> _What is being asked_: Copy each line containing "frequency" from the listing below.

> _Provided records_:
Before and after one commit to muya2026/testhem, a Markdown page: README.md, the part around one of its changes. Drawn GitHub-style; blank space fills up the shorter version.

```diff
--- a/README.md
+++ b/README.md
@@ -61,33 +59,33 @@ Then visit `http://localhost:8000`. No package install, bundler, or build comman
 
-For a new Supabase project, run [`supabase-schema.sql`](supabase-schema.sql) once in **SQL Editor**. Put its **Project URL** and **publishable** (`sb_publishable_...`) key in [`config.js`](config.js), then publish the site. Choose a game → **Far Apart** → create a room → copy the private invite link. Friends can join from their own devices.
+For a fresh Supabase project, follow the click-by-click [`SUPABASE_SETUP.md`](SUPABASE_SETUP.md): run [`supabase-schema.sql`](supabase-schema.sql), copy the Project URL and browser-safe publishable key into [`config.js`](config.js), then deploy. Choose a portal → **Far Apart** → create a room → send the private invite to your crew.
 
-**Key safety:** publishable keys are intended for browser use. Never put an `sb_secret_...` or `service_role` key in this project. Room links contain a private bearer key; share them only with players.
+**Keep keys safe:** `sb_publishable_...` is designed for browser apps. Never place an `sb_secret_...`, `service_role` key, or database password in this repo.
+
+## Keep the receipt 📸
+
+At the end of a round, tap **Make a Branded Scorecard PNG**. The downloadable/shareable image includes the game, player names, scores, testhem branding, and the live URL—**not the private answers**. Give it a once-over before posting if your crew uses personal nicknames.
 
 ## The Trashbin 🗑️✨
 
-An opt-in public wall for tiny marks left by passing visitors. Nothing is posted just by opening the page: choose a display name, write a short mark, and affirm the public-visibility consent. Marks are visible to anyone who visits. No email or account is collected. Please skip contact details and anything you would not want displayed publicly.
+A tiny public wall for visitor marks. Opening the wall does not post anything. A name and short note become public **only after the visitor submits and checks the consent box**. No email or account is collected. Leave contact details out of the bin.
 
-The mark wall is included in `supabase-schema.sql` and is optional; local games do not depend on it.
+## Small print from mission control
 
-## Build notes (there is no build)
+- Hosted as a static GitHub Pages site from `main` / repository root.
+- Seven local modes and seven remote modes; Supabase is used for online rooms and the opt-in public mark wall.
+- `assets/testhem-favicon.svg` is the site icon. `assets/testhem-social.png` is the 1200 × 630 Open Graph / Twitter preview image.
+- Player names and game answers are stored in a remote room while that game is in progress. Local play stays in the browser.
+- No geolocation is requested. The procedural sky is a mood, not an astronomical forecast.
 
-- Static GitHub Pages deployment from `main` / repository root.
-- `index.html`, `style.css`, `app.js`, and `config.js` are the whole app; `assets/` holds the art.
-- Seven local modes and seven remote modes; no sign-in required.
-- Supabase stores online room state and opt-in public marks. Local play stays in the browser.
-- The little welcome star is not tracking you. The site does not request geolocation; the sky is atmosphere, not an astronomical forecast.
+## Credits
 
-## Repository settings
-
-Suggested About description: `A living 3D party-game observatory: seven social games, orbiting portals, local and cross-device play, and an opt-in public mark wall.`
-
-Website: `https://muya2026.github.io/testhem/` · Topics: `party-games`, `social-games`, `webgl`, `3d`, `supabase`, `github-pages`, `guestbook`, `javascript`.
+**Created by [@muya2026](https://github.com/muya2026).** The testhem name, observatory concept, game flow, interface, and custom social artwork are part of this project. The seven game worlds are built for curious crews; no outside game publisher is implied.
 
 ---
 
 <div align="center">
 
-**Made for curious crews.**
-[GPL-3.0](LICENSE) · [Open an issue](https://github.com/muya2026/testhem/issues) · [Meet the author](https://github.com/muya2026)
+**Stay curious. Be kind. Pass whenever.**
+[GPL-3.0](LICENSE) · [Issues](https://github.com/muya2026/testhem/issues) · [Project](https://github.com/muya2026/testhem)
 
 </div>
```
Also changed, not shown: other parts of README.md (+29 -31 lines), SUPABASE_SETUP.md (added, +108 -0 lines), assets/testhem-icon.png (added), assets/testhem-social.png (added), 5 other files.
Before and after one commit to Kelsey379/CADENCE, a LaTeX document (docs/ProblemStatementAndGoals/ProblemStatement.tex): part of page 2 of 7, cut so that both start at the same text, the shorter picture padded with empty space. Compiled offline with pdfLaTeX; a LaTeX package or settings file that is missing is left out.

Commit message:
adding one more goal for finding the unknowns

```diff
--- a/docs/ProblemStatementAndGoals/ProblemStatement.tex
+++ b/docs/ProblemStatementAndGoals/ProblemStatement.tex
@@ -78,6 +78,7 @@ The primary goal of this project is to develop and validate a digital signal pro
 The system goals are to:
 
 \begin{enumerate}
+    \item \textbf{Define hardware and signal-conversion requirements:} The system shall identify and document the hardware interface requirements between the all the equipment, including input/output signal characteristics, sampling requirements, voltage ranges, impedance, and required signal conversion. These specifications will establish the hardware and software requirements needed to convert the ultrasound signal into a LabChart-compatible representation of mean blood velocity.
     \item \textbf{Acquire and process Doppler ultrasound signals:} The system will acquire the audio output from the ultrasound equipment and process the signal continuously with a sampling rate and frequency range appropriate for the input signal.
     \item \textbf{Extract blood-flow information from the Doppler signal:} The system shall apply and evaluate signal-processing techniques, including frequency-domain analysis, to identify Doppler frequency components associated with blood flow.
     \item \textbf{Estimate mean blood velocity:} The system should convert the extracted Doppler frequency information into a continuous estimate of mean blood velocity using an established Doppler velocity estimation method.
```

> _Task solution_:
     \item \textbf{Acquire and process Doppler ultrasound signals:} The system will acquire the audio output from the ultrasound equipment and process the signal continuously with a sampling rate and frequency range appropriate for the input signal.
     \item \textbf{Extract blood-flow information from the Doppler signal:} The system shall apply and evaluate signal-processing techniques, including frequency-domain analysis, to identify Doppler frequency components associated with blood flow.
     \item \textbf{Estimate mean blood velocity:} The system should convert the extracted Doppler frequency information into a continuous estimate of mean blood velocity using an established Doppler velocity estimation method.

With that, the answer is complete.